| YOUR TASK |
Work out how many lines of the records hold the string "tests", and reply with that number alone.
- - - -
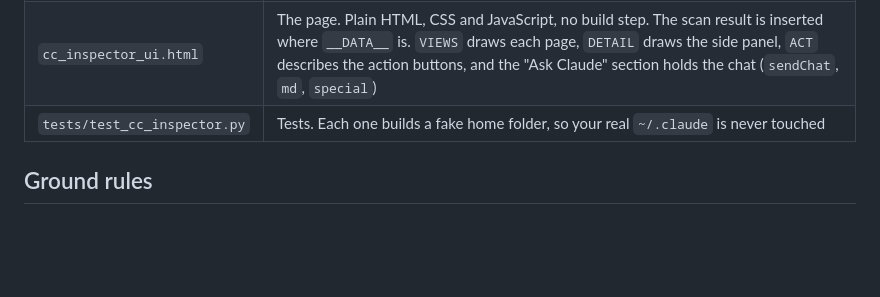
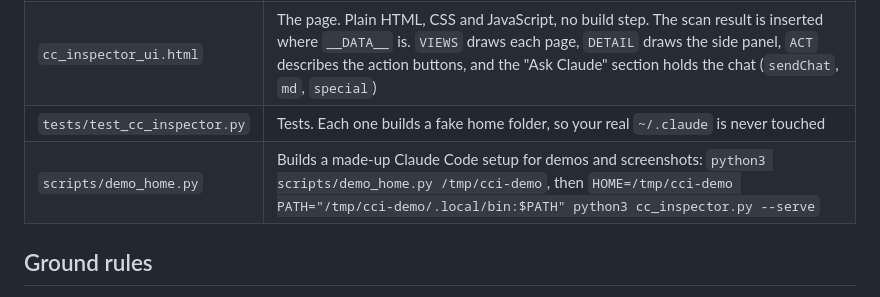
Before and after one commit to frazz1234/claude-code-inspector, a Markdown page: CONTRIBUTING.md, the part around the change. GitHub-like rendering; blank space fills up the shorter version.

```diff
--- a/CONTRIBUTING.md
+++ b/CONTRIBUTING.md
@@ -30,6 +30,7 @@ Every pull request runs the tests on macOS, Linux and Windows automatically. You
 | `cc_inspector.py` | Everything on the Python side: scanning (`collect_*` functions and `build()`), health checks (`issue(...)`), actions (`do_action()`), the assistant (`assistant_*` functions and `translate_event()`), the local web server (`serve()`) and the command line (`main()`) |
 | `cc_inspector_ui.html` | The page. Plain HTML, CSS and JavaScript, no build step. The scan result is inserted where `__DATA__` is. `VIEWS` draws each page, `DETAIL` draws the side panel, `ACT` describes the action buttons, and the "Ask Claude" section holds the chat (`sendChat`, `md`, `special`) |
 | `tests/test_cc_inspector.py` | Tests. Each one builds a fake home folder, so your real `~/.claude` is never touched |
+| `scripts/demo_home.py` | Builds a made-up Claude Code setup for demos and screenshots: `python3 scripts/demo_home.py /tmp/cci-demo`, then `HOME=/tmp/cci-demo PATH="/tmp/cci-demo/.local/bin:$PATH" python3 cc_inspector.py --serve` |
 
 ## Ground rules
 
```
Also changed, not shown: README.md (+16 -1 lines), docs/screenshots/ask-claude-light.jpg (added), docs/screenshots/health-light.jpg (added), docs/screenshots/mcp-light.jpg (added), docs/screenshots/overview-dark.jpg (added), docs/screenshots/overview-light.jpg (added), docs/screenshots/plugin-details-light.jpg (added), 4 other files.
- - - -
| TASK RESPONSE |
2